YOUR GOAL:
Each entry that follows is to be duplicated exactly, without its images.

DATA SUPPLIED:
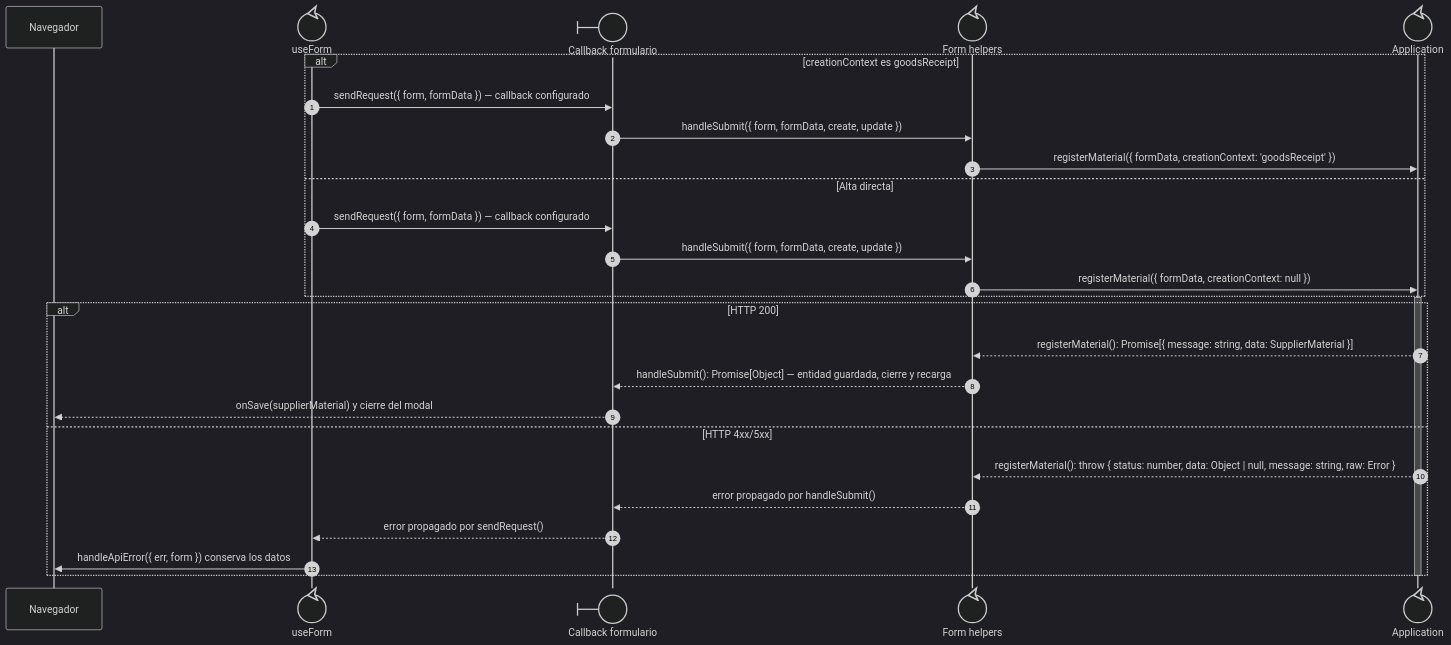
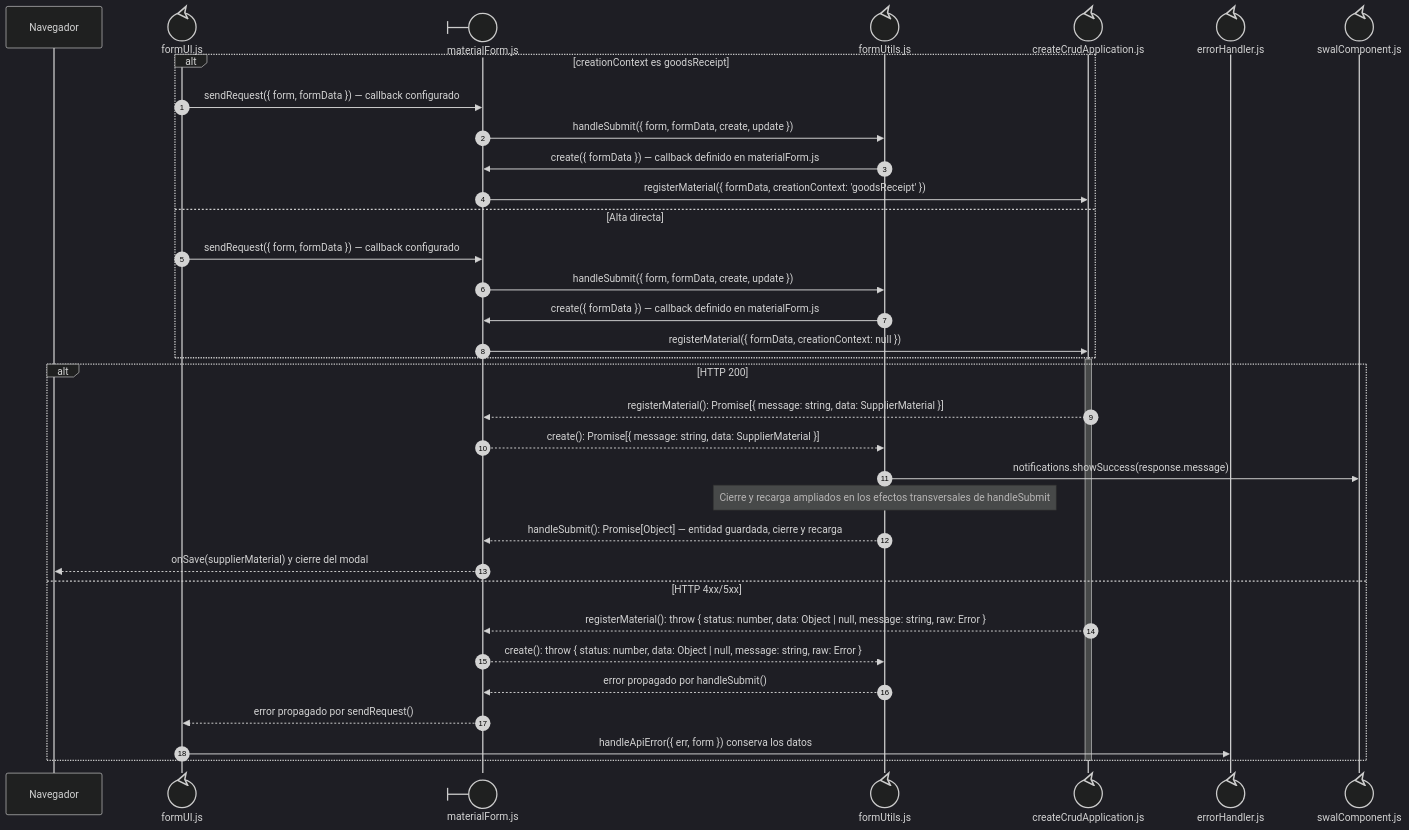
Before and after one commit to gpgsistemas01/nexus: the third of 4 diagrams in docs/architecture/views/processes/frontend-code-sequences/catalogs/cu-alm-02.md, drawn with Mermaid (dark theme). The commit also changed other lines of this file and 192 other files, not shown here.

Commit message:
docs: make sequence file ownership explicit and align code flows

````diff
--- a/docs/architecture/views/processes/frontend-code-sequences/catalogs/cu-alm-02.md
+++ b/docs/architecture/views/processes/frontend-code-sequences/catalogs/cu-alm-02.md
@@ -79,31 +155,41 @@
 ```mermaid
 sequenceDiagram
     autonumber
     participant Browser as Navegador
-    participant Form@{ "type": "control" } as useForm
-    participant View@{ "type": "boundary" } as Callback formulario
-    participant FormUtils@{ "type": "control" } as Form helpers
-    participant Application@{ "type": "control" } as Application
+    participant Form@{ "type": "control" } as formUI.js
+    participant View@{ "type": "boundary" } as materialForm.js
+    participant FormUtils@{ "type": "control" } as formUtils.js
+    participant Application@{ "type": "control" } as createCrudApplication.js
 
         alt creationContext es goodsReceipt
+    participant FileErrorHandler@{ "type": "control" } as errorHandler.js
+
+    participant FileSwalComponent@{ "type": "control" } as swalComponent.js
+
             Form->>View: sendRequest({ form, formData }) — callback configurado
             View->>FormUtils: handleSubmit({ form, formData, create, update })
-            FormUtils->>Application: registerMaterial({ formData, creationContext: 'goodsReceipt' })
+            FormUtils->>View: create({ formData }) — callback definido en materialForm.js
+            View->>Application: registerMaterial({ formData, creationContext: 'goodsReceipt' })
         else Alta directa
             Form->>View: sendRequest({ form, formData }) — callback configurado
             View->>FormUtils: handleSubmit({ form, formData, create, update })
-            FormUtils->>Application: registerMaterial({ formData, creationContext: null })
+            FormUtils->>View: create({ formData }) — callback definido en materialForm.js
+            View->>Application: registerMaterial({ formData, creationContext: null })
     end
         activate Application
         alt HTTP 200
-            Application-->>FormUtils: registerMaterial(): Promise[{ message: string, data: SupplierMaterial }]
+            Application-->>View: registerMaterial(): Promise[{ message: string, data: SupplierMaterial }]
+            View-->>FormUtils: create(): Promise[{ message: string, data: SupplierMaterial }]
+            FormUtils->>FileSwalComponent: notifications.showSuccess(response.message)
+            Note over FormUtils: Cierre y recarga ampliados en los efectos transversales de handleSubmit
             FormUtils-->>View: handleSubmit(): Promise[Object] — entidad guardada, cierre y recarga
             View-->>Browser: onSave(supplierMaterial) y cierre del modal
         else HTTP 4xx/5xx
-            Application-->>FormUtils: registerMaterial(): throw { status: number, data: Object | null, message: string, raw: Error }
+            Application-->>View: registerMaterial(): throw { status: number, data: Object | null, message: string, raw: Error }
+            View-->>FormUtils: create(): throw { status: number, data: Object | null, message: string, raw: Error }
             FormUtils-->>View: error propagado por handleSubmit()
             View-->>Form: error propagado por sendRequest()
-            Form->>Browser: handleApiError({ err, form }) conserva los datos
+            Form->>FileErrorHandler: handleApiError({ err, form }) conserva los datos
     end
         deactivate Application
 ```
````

SOLUTION FOR THIS TASK:
Before and after one commit to gpgsistemas01/nexus: the third of 4 diagrams in docs/architecture/views/processes/frontend-code-sequences/catalogs/cu-alm-02.md, drawn with Mermaid (dark theme). The commit also changed other lines of this file and 192 other files, not shown here.

Commit message:
docs: make sequence file ownership explicit and align code flows

````diff
--- a/docs/architecture/views/processes/frontend-code-sequences/catalogs/cu-alm-02.md
+++ b/docs/architecture/views/processes/frontend-code-sequences/catalogs/cu-alm-02.md
@@ -79,31 +155,41 @@
 ```mermaid
 sequenceDiagram
     autonumber
     participant Browser as Navegador
-    participant Form@{ "type": "control" } as useForm
-    participant View@{ "type": "boundary" } as Callback formulario
-    participant FormUtils@{ "type": "control" } as Form helpers
-    participant Application@{ "type": "control" } as Application
+    participant Form@{ "type": "control" } as formUI.js
+    participant View@{ "type": "boundary" } as materialForm.js
+    participant FormUtils@{ "type": "control" } as formUtils.js
+    participant Application@{ "type": "control" } as createCrudApplication.js
 
         alt creationContext es goodsReceipt
+    participant FileErrorHandler@{ "type": "control" } as errorHandler.js
+
+    participant FileSwalComponent@{ "type": "control" } as swalComponent.js
+
             Form->>View: sendRequest({ form, formData }) — callback configurado
             View->>FormUtils: handleSubmit({ form, formData, create, update })
-            FormUtils->>Application: registerMaterial({ formData, creationContext: 'goodsReceipt' })
+            FormUtils->>View: create({ formData }) — callback definido en materialForm.js
+            View->>Application: registerMaterial({ formData, creationContext: 'goodsReceipt' })
         else Alta directa
             Form->>View: sendRequest({ form, formData }) — callback configurado
             View->>FormUtils: handleSubmit({ form, formData, create, update })
-            FormUtils->>Application: registerMaterial({ formData, creationContext: null })
+            FormUtils->>View: create({ formData }) — callback definido en materialForm.js
+            View->>Application: registerMaterial({ formData, creationContext: null })
     end
         activate Application
         alt HTTP 200
-            Application-->>FormUtils: registerMaterial(): Promise[{ message: string, data: SupplierMaterial }]
+            Application-->>View: registerMaterial(): Promise[{ message: string, data: SupplierMaterial }]
+            View-->>FormUtils: create(): Promise[{ message: string, data: SupplierMaterial }]
+            FormUtils->>FileSwalComponent: notifications.showSuccess(response.message)
+            Note over FormUtils: Cierre y recarga ampliados en los efectos transversales de handleSubmit
             FormUtils-->>View: handleSubmit(): Promise[Object] — entidad guardada, cierre y recarga
             View-->>Browser: onSave(supplierMaterial) y cierre del modal
         else HTTP 4xx/5xx
-            Application-->>FormUtils: registerMaterial(): throw { status: number, data: Object | null, message: string, raw: Error }
+            Application-->>View: registerMaterial(): throw { status: number, data: Object | null, message: string, raw: Error }
+            View-->>FormUtils: create(): throw { status: number, data: Object | null, message: string, raw: Error }
             FormUtils-->>View: error propagado por handleSubmit()
             View-->>Form: error propagado por sendRequest()
-            Form->>Browser: handleApiError({ err, form }) conserva los datos
+            Form->>FileErrorHandler: handleApiError({ err, form }) conserva los datos
     end
         deactivate Application
 ```
````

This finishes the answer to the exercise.